Breast cancer might not be easy to prevent, but detecting it early makes it much easier to win the fight.
About one in eight women will be diagnosed with breast cancer at some point. And while there are some risk factors – such as having a mother, sister or daughter diagnosed young – “most instances of breast cancer are sporadic,” said Maj. Eamonn Quinn, radiologist at Blanchfield Army Community Hospital.
With October being National Breast Cancer Awareness Month, Blanchfield is urging women 40 and older to get an annual mammogram, which is the best way to detect breast cancer early and protect breast health.
“This is just general health maintenance,” Quinn said of mammograms. “The best way of curing it is catching it as early as possible.”

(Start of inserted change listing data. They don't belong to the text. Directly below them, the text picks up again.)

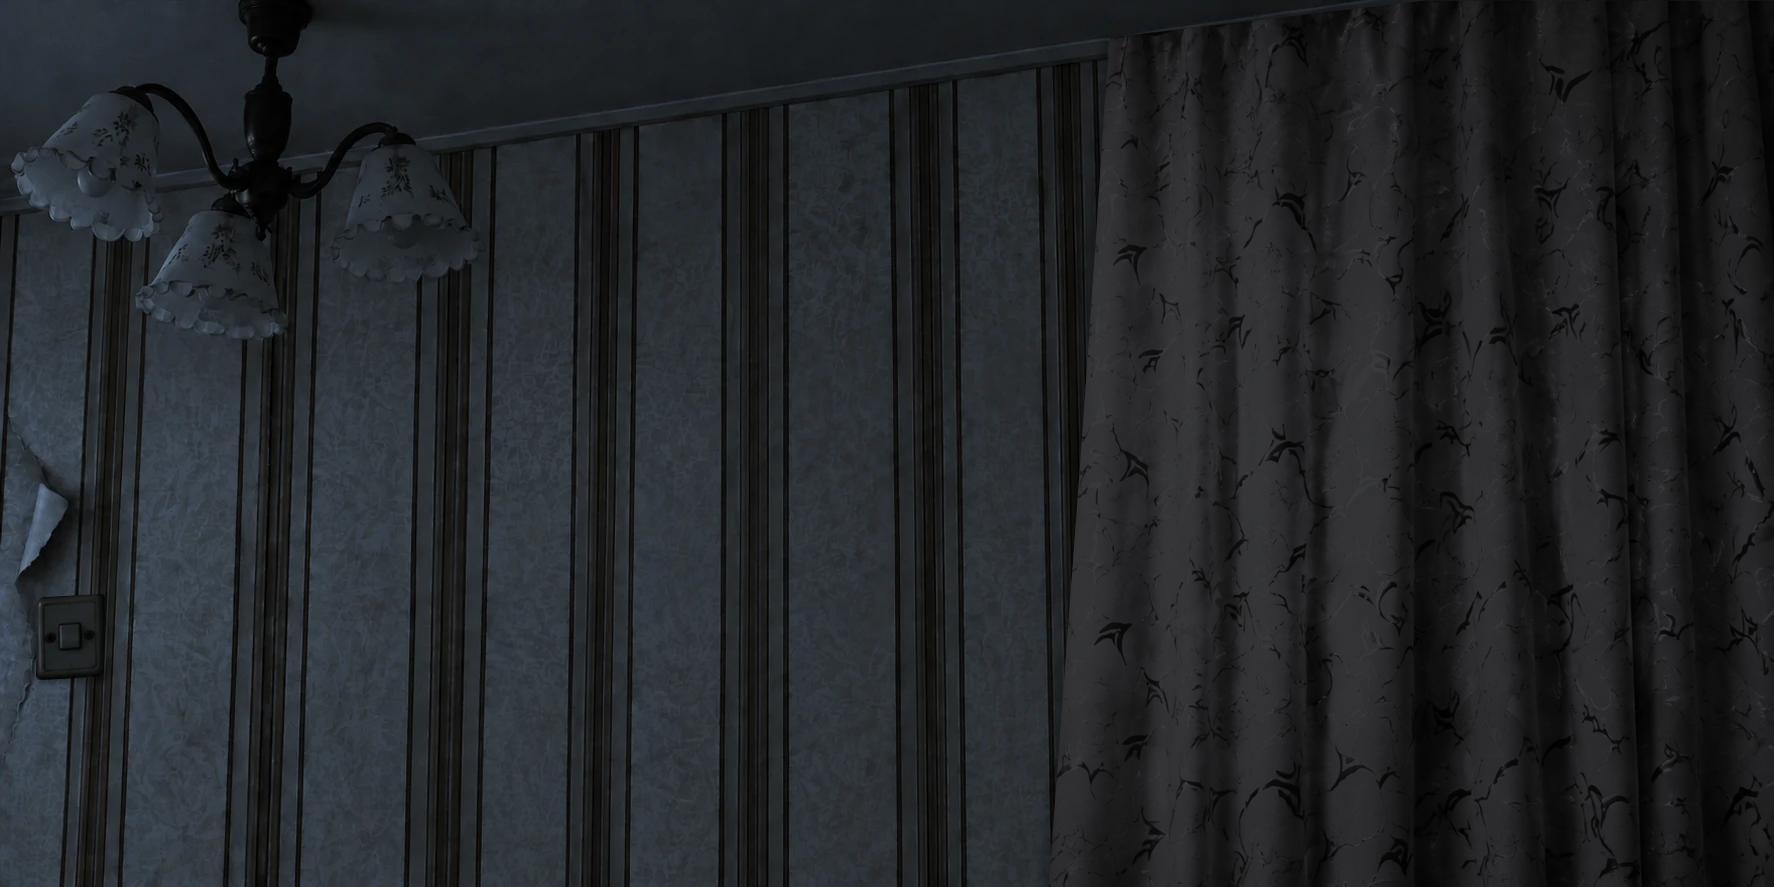
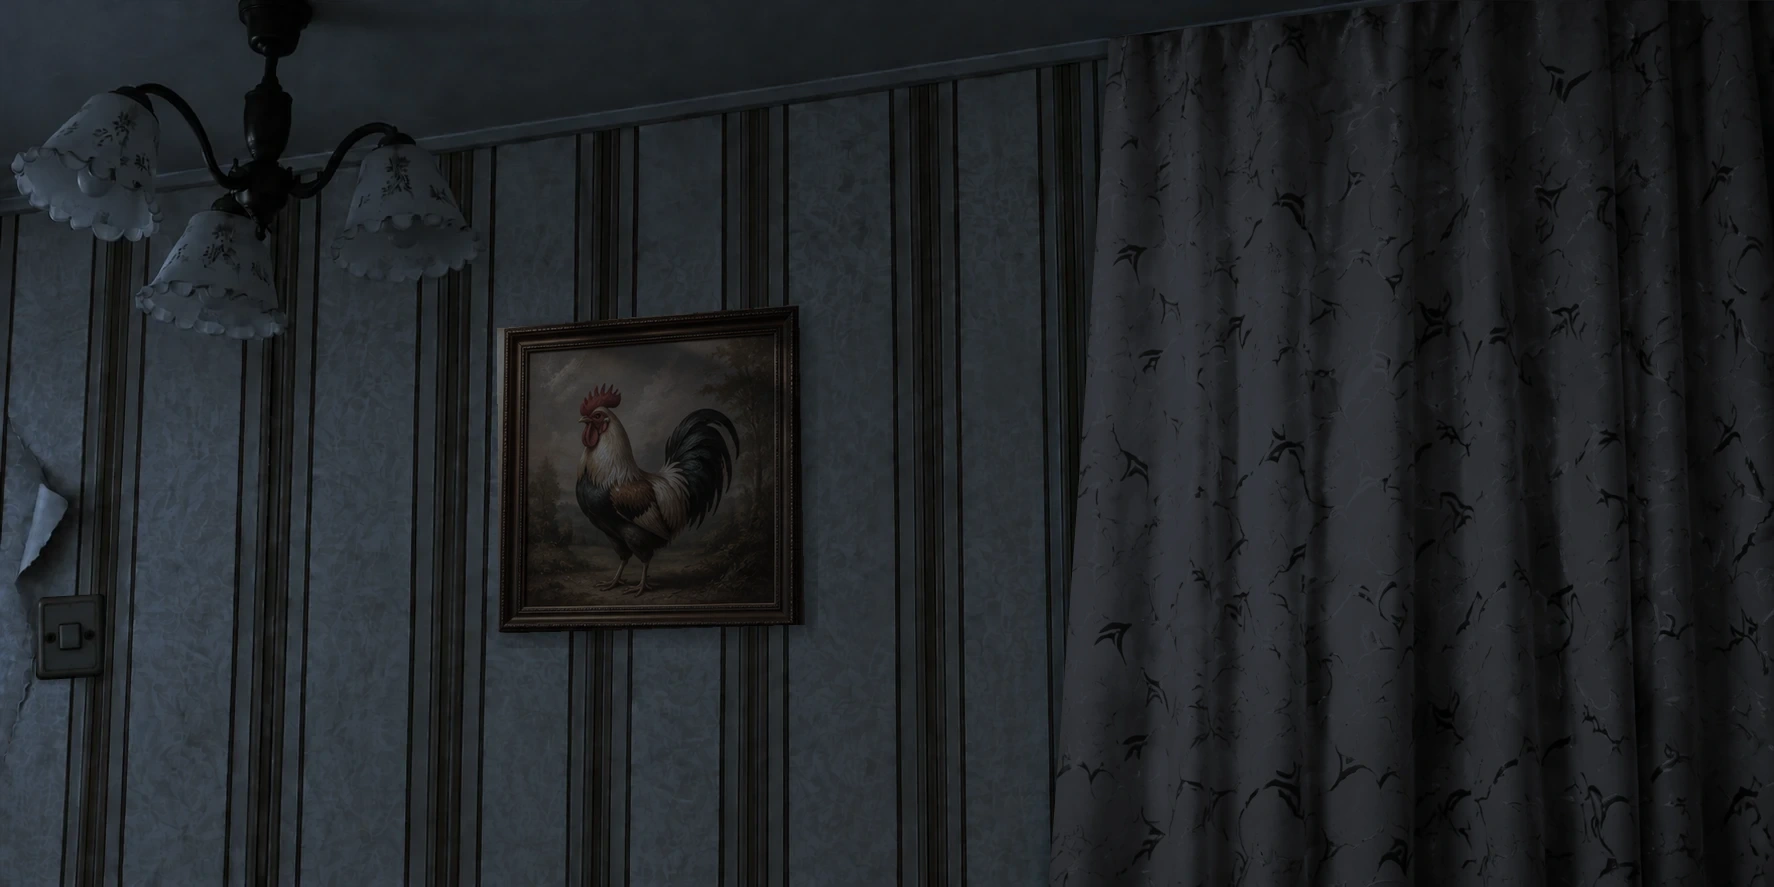
Integrate approved P2 room backgrounds

Changed region(s): [[0.279, 0.3348, 0.4651, 0.7306]]

diff --git a/css/site-wallpaper.css b/css/site-wallpaper.css
@@ -53,6 +53,4 @@ body[data-room-light="off"] .room-off{opacity:1}
 @media(max-width:360px){#home .home-index-header #index-main{font-size:88px}#forum-link .fl-filter-set{min-width:0;max-width:100%}#forum-link .fl-filters{flex-wrap:wrap}}
 @media(prefers-reduced-motion:reduce){.room-layer,.room-layer::before,.room-layer::after{transition:none}}
 
-/* Original switch plate follows the baked position; decorative pixels never intercept clicks. */
-.room-switch::before{content:"";position:absolute;left:50%;top:50%;transform:translate(-50%,-50%);width:4.17136415vw;height:4.90417136vw;pointer-events:none;background:url("./assets/switch-light-on.webp") center/100% 100% no-repeat}
-body[data-room-light="off"] .room-switch::before{background-image:url("./assets/switch-light-off.webp")}
+/* The approved photographs include the switch plate; use only the transparent hit area. */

Having mammograms annually, especially between ages 40 and 50, provide the chance to save the most years of life if diagnosed with breast cancer, he said.
It also helps create a baseline. By having annual tests, radiologists and doctors can compare new readings to old ones to see if there has been any change to examine closer.

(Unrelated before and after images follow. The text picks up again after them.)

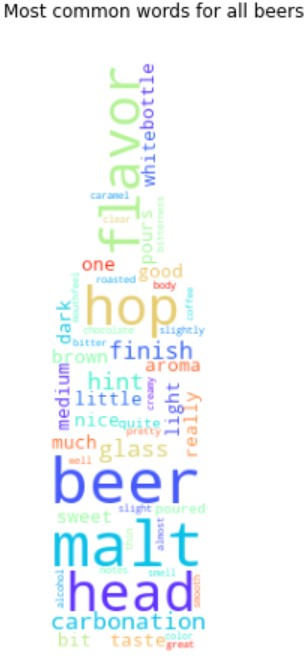
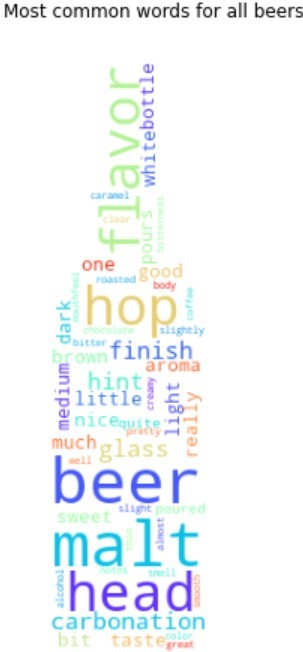
plis again

Changed region(s): [[0.1485, 0.092, 0.6832, 1.0], [0.1782, 0.0, 1.0, 0.0307], [0.0594, 0.0, 0.1485, 0.0307]]

diff --git a/index.md b/index.md
@@ -36,9 +36,9 @@ Again, we see what was expected: a peak around December. Since this beer is prob
 Once the beers that display a trend around december are selected, we want to know which ones are overall appreciated. Relying solely on the rating isn't enough: some people give strict ratings but very positive written reviews and vice-versa. To remedy to this issue, natural language processing (NLP) methods were used. We could then qualify the reviews based on if they were considered positive or negative. By simply counting how much a word appears in the reviews, we can find the most prevalent words to describe categories of beers. First of all, the overall most used words to describe beers were found. To be able to capture the most common words for the winter beers, the most common words overall were removed.
 
 <p align="middle">
- <img src="images/all_WC.jpg" height = "350" />
- <img src="images/winter_WC.jpg" height = "350" />
- <img src="images/summer_WC.jpg" height = "350" />
+ <img src="images/all_WC.jpg" height = "500" />
+ <img src="images/winter_WC.jpg" height = "500" />
+ <img src="images/summer_WC.jpg" height = "500" />
 </p>
 
 > insert word cloud with positive vs negative words for winter beers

Recently, he examined a patient’s mammogram to see a change, so she was called back for a biopsy. If it is positive, work to battle the cancer can begin much more quickly than if she had waited.
Although there can be some discomfort for some patients, the experience of having a mammogram is different for everyone and most recognize its value for a moment of discomfort, he said.
BACH Mammography Technologist Sara Arnold and two other techs donated their own money to create three large gift baskets. Every patient who has a mammogram in October will be entered for a chance to win a spa basket, picnic supply basket or cooking basket. It was just way of adding their own ammo to the fight.
“It’s just something to bring women in because let’s face it, no one likes to get their breasts smashed,” she said. “But it’s very important. A lot of women put themselves on the back burner, put themselves last.”
Quinn said monthly self-breast exams can help find problems even sooner than clinical breast exams done by a doctor, that do not include a mammogram.
“When patients are familiar with how their breasts normally feel or look and then feel something isn’t right, it carries more weight,” he said.
Things to notice may include new asymmetry, with one breast changing sizes, new dimpling or indentations, new nipple inversion or retraction and bloody nipple discharge, among other symptoms.
Be especially concerned about masses that are firm but not painful and feel like they are fixed in place.
BACH usually screens 12 to 20 patients a day and most tests will come back normal. Of those that require additional testing, most will turn out OK too. But for the small percent who are positive for breast cancer, early diagnosis can mean the difference between life, death and the number of years one can live.